=== Section Start ===
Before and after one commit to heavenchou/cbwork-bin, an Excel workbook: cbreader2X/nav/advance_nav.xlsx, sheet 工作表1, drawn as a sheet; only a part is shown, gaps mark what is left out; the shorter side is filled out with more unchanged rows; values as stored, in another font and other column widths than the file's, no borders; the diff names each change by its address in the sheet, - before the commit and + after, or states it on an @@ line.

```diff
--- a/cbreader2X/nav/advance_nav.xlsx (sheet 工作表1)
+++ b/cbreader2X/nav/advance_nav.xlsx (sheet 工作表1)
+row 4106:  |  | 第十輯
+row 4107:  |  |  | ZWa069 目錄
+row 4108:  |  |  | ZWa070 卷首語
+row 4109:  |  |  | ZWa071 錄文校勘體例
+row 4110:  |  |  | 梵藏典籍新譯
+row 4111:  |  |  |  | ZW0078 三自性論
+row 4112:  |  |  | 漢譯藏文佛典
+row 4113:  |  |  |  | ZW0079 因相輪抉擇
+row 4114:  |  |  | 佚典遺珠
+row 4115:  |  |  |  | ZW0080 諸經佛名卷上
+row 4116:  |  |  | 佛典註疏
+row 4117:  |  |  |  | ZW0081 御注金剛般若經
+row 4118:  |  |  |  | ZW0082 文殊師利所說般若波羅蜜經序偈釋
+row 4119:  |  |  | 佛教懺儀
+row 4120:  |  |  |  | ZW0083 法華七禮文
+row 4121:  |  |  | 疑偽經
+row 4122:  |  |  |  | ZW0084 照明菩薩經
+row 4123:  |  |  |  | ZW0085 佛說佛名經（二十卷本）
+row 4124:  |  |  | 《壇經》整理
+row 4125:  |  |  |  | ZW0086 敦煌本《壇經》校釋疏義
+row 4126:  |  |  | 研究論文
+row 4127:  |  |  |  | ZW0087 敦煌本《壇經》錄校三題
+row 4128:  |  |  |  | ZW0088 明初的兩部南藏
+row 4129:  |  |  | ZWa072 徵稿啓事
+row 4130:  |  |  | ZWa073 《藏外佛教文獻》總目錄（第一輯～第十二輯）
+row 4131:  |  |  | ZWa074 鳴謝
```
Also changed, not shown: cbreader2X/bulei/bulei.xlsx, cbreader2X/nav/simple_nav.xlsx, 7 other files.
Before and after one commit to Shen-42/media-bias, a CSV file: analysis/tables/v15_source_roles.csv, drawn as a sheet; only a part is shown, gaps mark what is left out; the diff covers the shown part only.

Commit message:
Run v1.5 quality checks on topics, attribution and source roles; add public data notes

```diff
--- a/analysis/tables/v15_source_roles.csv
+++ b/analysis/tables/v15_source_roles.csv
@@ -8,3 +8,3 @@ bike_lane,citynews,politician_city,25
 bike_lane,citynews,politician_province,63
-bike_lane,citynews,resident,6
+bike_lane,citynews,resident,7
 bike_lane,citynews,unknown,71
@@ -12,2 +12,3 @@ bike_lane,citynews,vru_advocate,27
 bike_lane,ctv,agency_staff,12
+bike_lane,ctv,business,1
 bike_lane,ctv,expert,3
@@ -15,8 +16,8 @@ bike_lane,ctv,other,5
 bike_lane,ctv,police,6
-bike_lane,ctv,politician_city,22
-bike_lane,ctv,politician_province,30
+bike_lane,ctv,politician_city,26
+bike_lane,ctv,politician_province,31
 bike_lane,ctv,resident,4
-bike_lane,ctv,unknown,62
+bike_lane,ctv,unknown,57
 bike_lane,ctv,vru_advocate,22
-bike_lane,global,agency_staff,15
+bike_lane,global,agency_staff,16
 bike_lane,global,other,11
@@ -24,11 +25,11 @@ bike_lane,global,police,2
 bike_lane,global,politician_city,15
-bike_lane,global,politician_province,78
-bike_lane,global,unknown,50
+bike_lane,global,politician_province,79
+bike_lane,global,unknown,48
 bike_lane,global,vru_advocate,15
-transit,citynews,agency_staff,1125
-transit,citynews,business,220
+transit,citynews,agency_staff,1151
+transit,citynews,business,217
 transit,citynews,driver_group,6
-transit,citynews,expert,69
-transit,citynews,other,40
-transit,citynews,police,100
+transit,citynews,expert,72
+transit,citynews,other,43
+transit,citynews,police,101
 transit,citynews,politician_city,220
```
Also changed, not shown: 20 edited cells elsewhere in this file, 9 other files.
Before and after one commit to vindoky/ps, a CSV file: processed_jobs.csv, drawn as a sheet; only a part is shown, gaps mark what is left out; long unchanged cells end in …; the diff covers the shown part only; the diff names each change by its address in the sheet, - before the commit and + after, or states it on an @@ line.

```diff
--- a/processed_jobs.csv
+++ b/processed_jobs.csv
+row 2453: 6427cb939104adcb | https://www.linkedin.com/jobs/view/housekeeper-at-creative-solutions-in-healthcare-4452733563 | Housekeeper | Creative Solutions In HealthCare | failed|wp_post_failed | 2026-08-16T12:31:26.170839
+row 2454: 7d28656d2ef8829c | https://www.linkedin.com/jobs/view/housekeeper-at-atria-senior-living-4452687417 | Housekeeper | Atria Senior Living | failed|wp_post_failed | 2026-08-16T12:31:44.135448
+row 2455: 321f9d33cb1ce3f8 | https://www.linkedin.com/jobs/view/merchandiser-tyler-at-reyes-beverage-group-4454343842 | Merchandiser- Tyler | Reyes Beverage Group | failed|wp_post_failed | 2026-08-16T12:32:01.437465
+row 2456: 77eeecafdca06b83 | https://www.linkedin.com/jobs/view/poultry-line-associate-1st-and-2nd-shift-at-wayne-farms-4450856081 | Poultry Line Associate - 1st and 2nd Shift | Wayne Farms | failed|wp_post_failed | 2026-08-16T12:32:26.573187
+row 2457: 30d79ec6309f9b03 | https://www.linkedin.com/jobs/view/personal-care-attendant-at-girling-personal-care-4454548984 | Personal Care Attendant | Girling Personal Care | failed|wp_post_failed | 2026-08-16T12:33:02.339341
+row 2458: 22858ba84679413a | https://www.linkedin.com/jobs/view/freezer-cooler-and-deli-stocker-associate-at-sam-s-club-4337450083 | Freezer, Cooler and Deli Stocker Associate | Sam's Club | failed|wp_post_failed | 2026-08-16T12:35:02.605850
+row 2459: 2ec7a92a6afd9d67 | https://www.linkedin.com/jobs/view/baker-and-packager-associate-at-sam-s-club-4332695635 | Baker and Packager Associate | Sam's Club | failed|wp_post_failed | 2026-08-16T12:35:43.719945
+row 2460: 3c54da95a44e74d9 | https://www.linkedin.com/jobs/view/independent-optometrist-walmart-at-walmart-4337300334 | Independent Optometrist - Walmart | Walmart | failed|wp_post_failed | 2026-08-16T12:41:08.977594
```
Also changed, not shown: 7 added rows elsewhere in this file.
=== Section End ===
Set every record down again exactly as written.

Answer for the task:
Before and after one commit to heavenchou/cbwork-bin, an Excel workbook: cbreader2X/nav/advance_nav.xlsx, sheet 工作表1, drawn as a sheet; only a part is shown, gaps mark what is left out; the shorter side is filled out with more unchanged rows; values as stored, in another font and other column widths than the file's, no borders; the diff names each change by its address in the sheet, - before the commit and + after, or states it on an @@ line.

```diff
--- a/cbreader2X/nav/advance_nav.xlsx (sheet 工作表1)
+++ b/cbreader2X/nav/advance_nav.xlsx (sheet 工作表1)
+row 4106:  |  | 第十輯
+row 4107:  |  |  | ZWa069 目錄
+row 4108:  |  |  | ZWa070 卷首語
+row 4109:  |  |  | ZWa071 錄文校勘體例
+row 4110:  |  |  | 梵藏典籍新譯
+row 4111:  |  |  |  | ZW0078 三自性論
+row 4112:  |  |  | 漢譯藏文佛典
+row 4113:  |  |  |  | ZW0079 因相輪抉擇
+row 4114:  |  |  | 佚典遺珠
+row 4115:  |  |  |  | ZW0080 諸經佛名卷上
+row 4116:  |  |  | 佛典註疏
+row 4117:  |  |  |  | ZW0081 御注金剛般若經
+row 4118:  |  |  |  | ZW0082 文殊師利所說般若波羅蜜經序偈釋
+row 4119:  |  |  | 佛教懺儀
+row 4120:  |  |  |  | ZW0083 法華七禮文
+row 4121:  |  |  | 疑偽經
+row 4122:  |  |  |  | ZW0084 照明菩薩經
+row 4123:  |  |  |  | ZW0085 佛說佛名經（二十卷本）
+row 4124:  |  |  | 《壇經》整理
+row 4125:  |  |  |  | ZW0086 敦煌本《壇經》校釋疏義
+row 4126:  |  |  | 研究論文
+row 4127:  |  |  |  | ZW0087 敦煌本《壇經》錄校三題
+row 4128:  |  |  |  | ZW0088 明初的兩部南藏
+row 4129:  |  |  | ZWa072 徵稿啓事
+row 4130:  |  |  | ZWa073 《藏外佛教文獻》總目錄（第一輯～第十二輯）
+row 4131:  |  |  | ZWa074 鳴謝
```
Also changed, not shown: cbreader2X/bulei/bulei.xlsx, cbreader2X/nav/simple_nav.xlsx, 7 other files.
Before and after one commit to Shen-42/media-bias, a CSV file: analysis/tables/v15_source_roles.csv, drawn as a sheet; only a part is shown, gaps mark what is left out; the diff covers the shown part only.

Commit message:
Run v1.5 quality checks on topics, attribution and source roles; add public data notes

```diff
--- a/analysis/tables/v15_source_roles.csv
+++ b/analysis/tables/v15_source_roles.csv
@@ -8,3 +8,3 @@ bike_lane,citynews,politician_city,25
 bike_lane,citynews,politician_province,63
-bike_lane,citynews,resident,6
+bike_lane,citynews,resident,7
 bike_lane,citynews,unknown,71
@@ -12,2 +12,3 @@ bike_lane,citynews,vru_advocate,27
 bike_lane,ctv,agency_staff,12
+bike_lane,ctv,business,1
 bike_lane,ctv,expert,3
@@ -15,8 +16,8 @@ bike_lane,ctv,other,5
 bike_lane,ctv,police,6
-bike_lane,ctv,politician_city,22
-bike_lane,ctv,politician_province,30
+bike_lane,ctv,politician_city,26
+bike_lane,ctv,politician_province,31
 bike_lane,ctv,resident,4
-bike_lane,ctv,unknown,62
+bike_lane,ctv,unknown,57
 bike_lane,ctv,vru_advocate,22
-bike_lane,global,agency_staff,15
+bike_lane,global,agency_staff,16
 bike_lane,global,other,11
@@ -24,11 +25,11 @@ bike_lane,global,police,2
 bike_lane,global,politician_city,15
-bike_lane,global,politician_province,78
-bike_lane,global,unknown,50
+bike_lane,global,politician_province,79
+bike_lane,global,unknown,48
 bike_lane,global,vru_advocate,15
-transit,citynews,agency_staff,1125
-transit,citynews,business,220
+transit,citynews,agency_staff,1151
+transit,citynews,business,217
 transit,citynews,driver_group,6
-transit,citynews,expert,69
-transit,citynews,other,40
-transit,citynews,police,100
+transit,citynews,expert,72
+transit,citynews,other,43
+transit,citynews,police,101
 transit,citynews,politician_city,220
```
Also changed, not shown: 20 edited cells elsewhere in this file, 9 other files.
Before and after one commit to vindoky/ps, a CSV file: processed_jobs.csv, drawn as a sheet; only a part is shown, gaps mark what is left out; long unchanged cells end in …; the diff covers the shown part only; the diff names each change by its address in the sheet, - before the commit and + after, or states it on an @@ line.

```diff
--- a/processed_jobs.csv
+++ b/processed_jobs.csv
+row 2453: 6427cb939104adcb | https://www.linkedin.com/jobs/view/housekeeper-at-creative-solutions-in-healthcare-4452733563 | Housekeeper | Creative Solutions In HealthCare | failed|wp_post_failed | 2026-08-16T12:31:26.170839
+row 2454: 7d28656d2ef8829c | https://www.linkedin.com/jobs/view/housekeeper-at-atria-senior-living-4452687417 | Housekeeper | Atria Senior Living | failed|wp_post_failed | 2026-08-16T12:31:44.135448
+row 2455: 321f9d33cb1ce3f8 | https://www.linkedin.com/jobs/view/merchandiser-tyler-at-reyes-beverage-group-4454343842 | Merchandiser- Tyler | Reyes Beverage Group | failed|wp_post_failed | 2026-08-16T12:32:01.437465
+row 2456: 77eeecafdca06b83 | https://www.linkedin.com/jobs/view/poultry-line-associate-1st-and-2nd-shift-at-wayne-farms-4450856081 | Poultry Line Associate - 1st and 2nd Shift | Wayne Farms | failed|wp_post_failed | 2026-08-16T12:32:26.573187
+row 2457: 30d79ec6309f9b03 | https://www.linkedin.com/jobs/view/personal-care-attendant-at-girling-personal-care-4454548984 | Personal Care Attendant | Girling Personal Care | failed|wp_post_failed | 2026-08-16T12:33:02.339341
+row 2458: 22858ba84679413a | https://www.linkedin.com/jobs/view/freezer-cooler-and-deli-stocker-associate-at-sam-s-club-4337450083 | Freezer, Cooler and Deli Stocker Associate | Sam's Club | failed|wp_post_failed | 2026-08-16T12:35:02.605850
+row 2459: 2ec7a92a6afd9d67 | https://www.linkedin.com/jobs/view/baker-and-packager-associate-at-sam-s-club-4332695635 | Baker and Packager Associate | Sam's Club | failed|wp_post_failed | 2026-08-16T12:35:43.719945
+row 2460: 3c54da95a44e74d9 | https://www.linkedin.com/jobs/view/independent-optometrist-walmart-at-walmart-4337300334 | Independent Optometrist - Walmart | Walmart | failed|wp_post_failed | 2026-08-16T12:41:08.977594
```
Also changed, not shown: 7 added rows elsewhere in this file.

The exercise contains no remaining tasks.